Comparative Negligence Comes To DC
Mary Malloy Dimaio
The District of Columbia enacted a new law affecting contributory negligence in cases involving collisions between motor vehicles and pedestrians or bicyclists.
Effective November 26, 2016, the Motor Vehicle Collision Recovery Act of 2016 amended the definition of contributory negligence as follows:
Id., D.C. Code Ann. ST § -3.
Thus, DC has introduced “modified” comparative negligence in cases involving collisions between motorized and non-motorized highway users only; contributory negligence continues to apply to all other negligence cases. Under the new law, for example, if the factfinder determines that plaintiff was 40% at fault in an accident, he or she would collect 60% of the determined verdict. If the plaintiff was found to be 60% at fault, he or she would collect nothing. (“Pure” comparative negligence would be a discount on the recovery for the actual percentage of plaintiff’s negligence in causing the injury, without regard to whether it is more than the defendants’ total percentage.)
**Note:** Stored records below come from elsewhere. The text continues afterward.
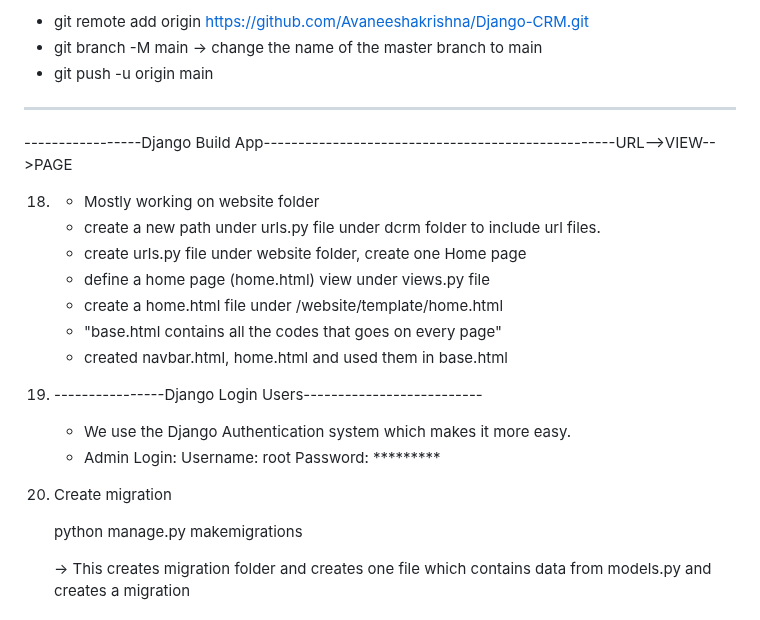
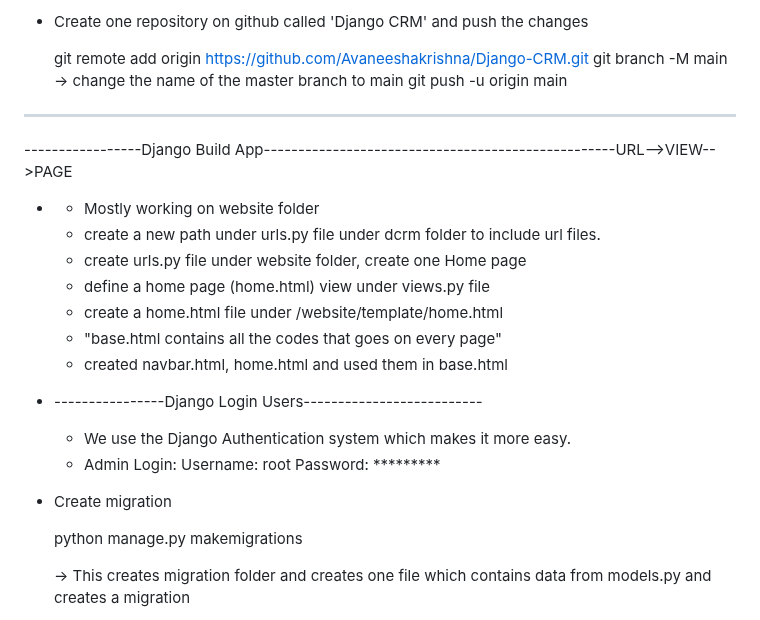
Before and after one commit to Avaneeshakrishna/Django-CRM, a Markdown page: README.md, the part around one of its changes. Rendered like a GitHub page.

```diff
--- a/README.md
+++ b/README.md
@@ -94,11 +95,14 @@ python manage.py migrate (this will create a bunch of Django tables)
 
-   * git remote add origin https://github.com/Avaneeshakrishna/Django-CRM.git
-   * git branch -M main  -> change the name of the master branch to main
-   * git push -u origin main
+* Create one repository on github called 'Django CRM' and push the changes
+
+  	git remote add origin https://github.com/Avaneeshakrishna/Django-CRM.git
+  	git branch -M main  -> change the name of the master branch to main
+  	git push -u origin main
 --------------------------------------------------------------------------------------
+
 -----------------Django Build App---------------------------------------------------URL-->VIEW-->PAGE
 
-18.
+*
 	* Mostly working on website folder
 	* create a new path under urls.py file under dcrm folder to include url files.
 	* create urls.py file under website folder, create one Home page
@@ -107,13 +111,13 @@ python manage.py migrate (this will create a bunch of Django tables)
 	* "base.html contains all the codes that goes on every page"
 	* created navbar.html, home.html and used them in base.html
 
-19. ----------------Django Login Users--------------------------
+* ----------------Django Login Users--------------------------
 
 	* We use the Django Authentication system which makes it more easy.
 	* Admin Login:
 		Username: root
 		Password: *********
-20. Create migration
+*  Create migration
 
 	python manage.py makemigrations
 
```
Also changed, not shown: other parts of README.md (+45 -44 lines).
A “non-motorized user” includes a person “using a skateboard, non-motorized scooter, Segway, tricycle, and other similar non-powered transportation devices.” Id.
The law specifically states that it does not affect the doctrines of joint and several liability or of last clear chance.
Hopefully, this law is simply a recognition of DC’s urban landscape and is not a harbinger of things to come in the District or Maryland, which are two of the five jurisdictions which recognize contributory negligence as a complete bar to a plaintiff’s recovery.
Mary Malloy Dimaio is a partner at Crosswhite, Limbrick & Sinclair, LLP in Baltimore. She is a past president of MDC.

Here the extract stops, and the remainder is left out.